I had just begun photographing along US Route 89 when an article appeared in the New York Times Magazine that changed my thinking about the project. It was entitled A Slow-Road Movement? and was written by Robert Sullivan on the occasion of the 50th anniversary of the Interstate highway system. He detailed some of the negative consequences of the system and then cited new thinking about what purpose roads can serve besides moving cars from one place to another as fast as possible. He concluded the essay with this thought:
“Now we have to decide whether our roads will continue to strangle us, to drive us crazy, to pollute and poison our air and water or maybe slow us down in a good way and give us a chance to enjoy everything we still have left and have worked so hard to build.”
It was at that moment that the philosophical underpinning for my work on Highway 89 became apparent. Until then I had thought of it as a landscape photography project. I would go from one national park to the next, take my photographs and publish a coffee table book. End of story and on to the next adventure. The Sullivan essay made me realized that the project also needed to be about the road trip itself and about the joys of slowing down on a two-lane highway through some of the most beautiful country in America.

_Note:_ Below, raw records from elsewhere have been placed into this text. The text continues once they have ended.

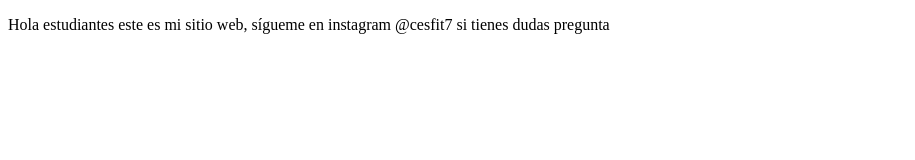
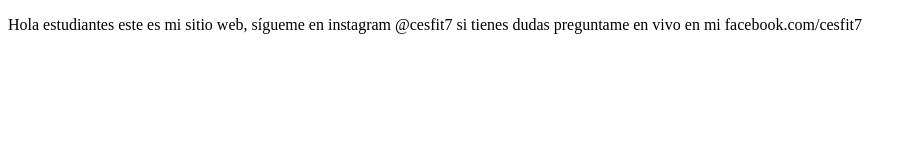
Before and after one commit to cesfit7/proyectoDemoCursoProjects, a plain HTML site: page index.html in a window 1280 px wide. Shown: the whole page, without its empty margins (0-915 px from the left). Drawn offline with Linux system fonts and the light colour scheme.

Commit message:
cambios agregamos sitio de facebook

```diff
--- a/index.html
+++ b/index.html
@@ -7,7 +7,7 @@
 </head>
 <body>
     <p>
-        Hola estudiantes este es  mi sitio web, sígueme en instagram @cesfit7 si tienes dudas pregunta
+        Hola estudiantes este es  mi sitio web, sígueme en instagram @cesfit7 si tienes dudas preguntame en vivo en mi facebook.com/cesfit7
     </p>
 </body>
 </html>
```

The notion of driving for pleasure is as old the automobile itself. The grand parkways that were constructed in the late 19th and early 20th century were explicitly designed for scenic beauty. The mythology surrounding the family driving vacations of the 1940s and 50s has much to do with the adventure of discovery that slower roads and cars provided. The Interstates, which were originally conceived of as military roads, intentionally bypassed the small towns and cities so that cargo could move as fast as possible. For me the project became about encouraging a return to an older way of thinking in which the journey is as rewarding as the destinations.
Out of that thinking came an email newsletter, Along 89. Then came the website with its Road Trip Guides. Keeping up with online publishing, I started the US Route 89 blog to document the road trip Barbara and I made in 2010. It has now become a sort of magazine full of articles to excite travelers about the adventure of taking the slow road. All of this is aimed at encouraging travel on 89 as well as being a place to display my photographs. I haven’t forgotten about that coffee table book and someday it will become a reality. For now I’m enjoying sharing my work with you through all this “new media.”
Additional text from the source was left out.